• _EXERCISE REQUIREMENTS_
When you reach a picture, pass over it; otherwise repeat the listing word for word.

• _EXERCISE MATERIAL_
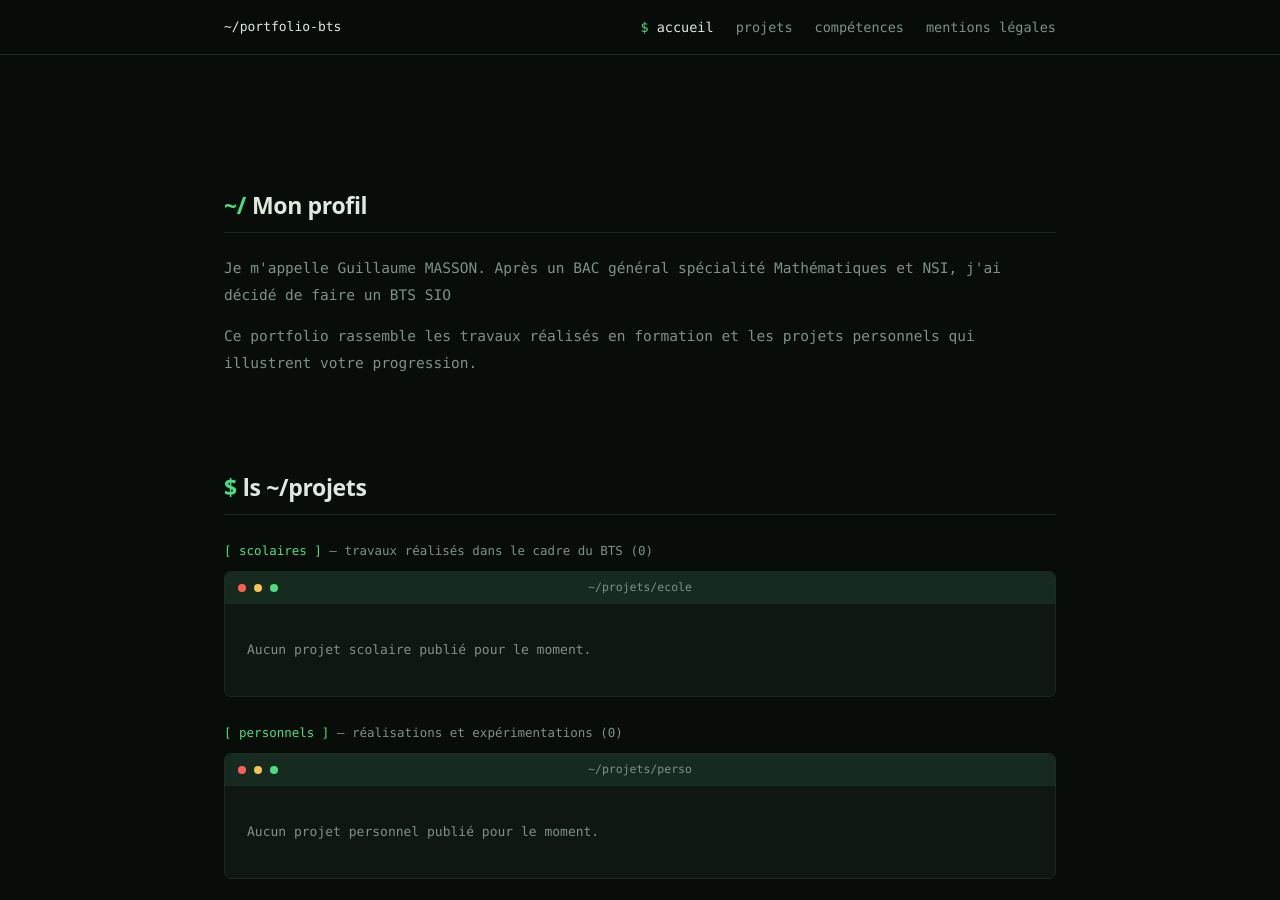
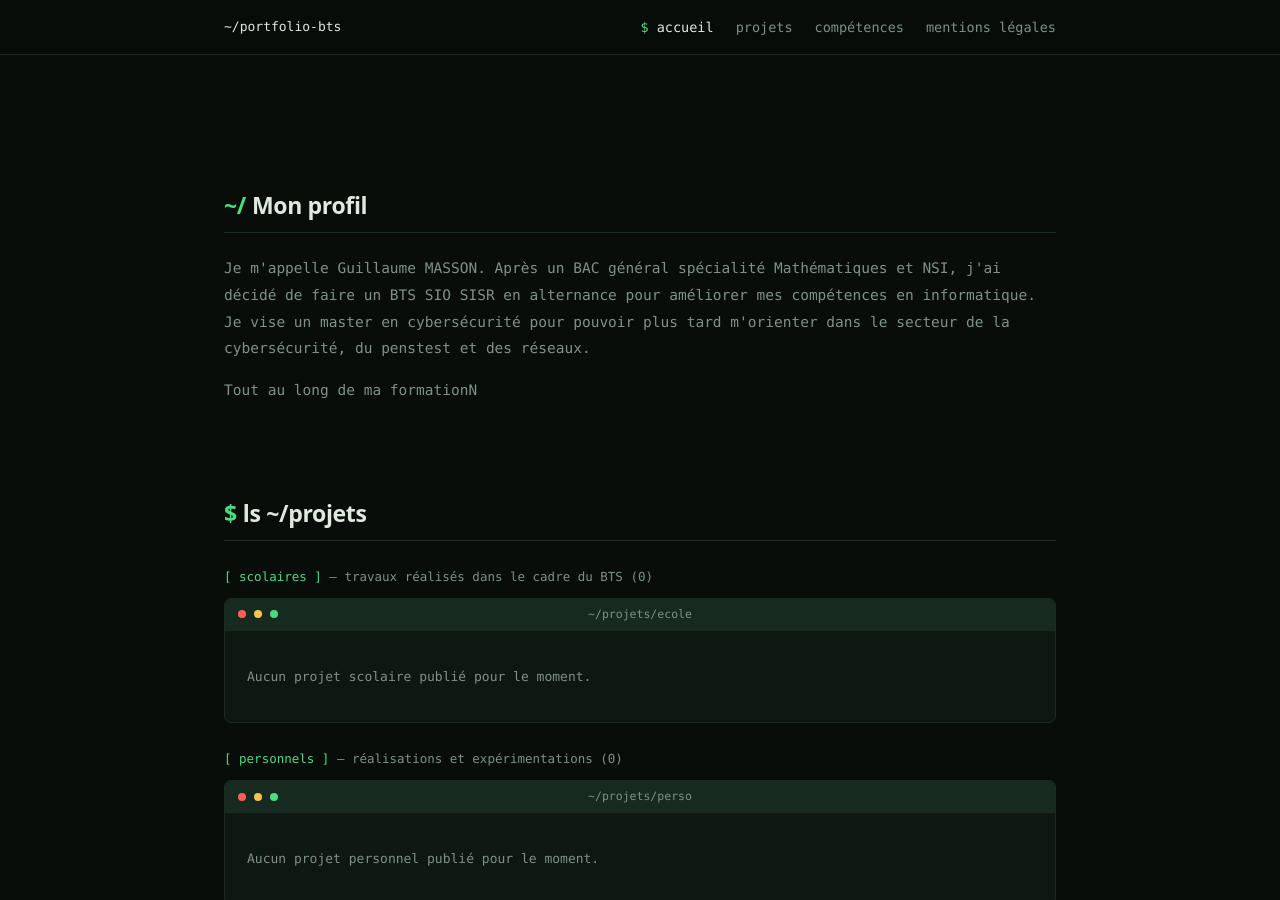
Before and after one commit to Noxioz/template_portfolio_bts, a Jekyll site: the page built from index.html, in a window 1280 px wide and 900 px high, scrolled down 806 px. Built offline with Jekyll 4.4.1, drawn with Linux system fonts in a browser that asks for light colours.

Commit message:
Update index.html

```diff
--- a/index.html
+++ b/index.html
@@ -20,8 +20,8 @@
   {% assign projets_perso = projets | where: "type", "perso" %}
   <div class="wrap">
     <section id="profil" class="profil"><h2><span class="sym">~/</span>Mon profil</h2>
-      <p>Je m'appelle Guillaume MASSON. Après un BAC général spécialité Mathématiques et NSI, j'ai décidé de faire un BTS SIO</p>
-      <p>Ce portfolio rassemble les travaux réalisés en formation et les projets personnels qui illustrent votre progression.</p>
+      <p>Je m'appelle Guillaume MASSON. Après un BAC général spécialité Mathématiques et NSI, j'ai décidé de faire un BTS SIO SISR en alternance pour améliorer mes compétences en informatique. Je vise un master en cybersécurité pour pouvoir plus tard m'orienter dans le secteur de la cybersécurité, du penstest et des réseaux.</p>
+      <p>Tout au long de ma formationN</p>
     </section>
     <section id="projets"><h2><span class="sym">$</span>ls ~/projets</h2>
       <p class="group-label"><b>[ scolaires ]</b> — travaux réalisés dans le cadre du BTS ({{ projets_ecole.size }})</p>
```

• _RESPONSE TO THE EXERCISE_
Before and after one commit to Noxioz/template_portfolio_bts, a Jekyll site: the page built from index.html, in a window 1280 px wide and 900 px high, scrolled down 806 px. Built offline with Jekyll 4.4.1, drawn with Linux system fonts in a browser that asks for light colours.

Commit message:
Update index.html

```diff
--- a/index.html
+++ b/index.html
@@ -20,8 +20,8 @@
   {% assign projets_perso = projets | where: "type", "perso" %}
   <div class="wrap">
     <section id="profil" class="profil"><h2><span class="sym">~/</span>Mon profil</h2>
-      <p>Je m'appelle Guillaume MASSON. Après un BAC général spécialité Mathématiques et NSI, j'ai décidé de faire un BTS SIO</p>
-      <p>Ce portfolio rassemble les travaux réalisés en formation et les projets personnels qui illustrent votre progression.</p>
+      <p>Je m'appelle Guillaume MASSON. Après un BAC général spécialité Mathématiques et NSI, j'ai décidé de faire un BTS SIO SISR en alternance pour améliorer mes compétences en informatique. Je vise un master en cybersécurité pour pouvoir plus tard m'orienter dans le secteur de la cybersécurité, du penstest et des réseaux.</p>
+      <p>Tout au long de ma formationN</p>
     </section>
     <section id="projets"><h2><span class="sym">$</span>ls ~/projets</h2>
       <p class="group-label"><b>[ scolaires ]</b> — travaux réalisés dans le cadre du BTS ({{ projets_ecole.size }})</p>
```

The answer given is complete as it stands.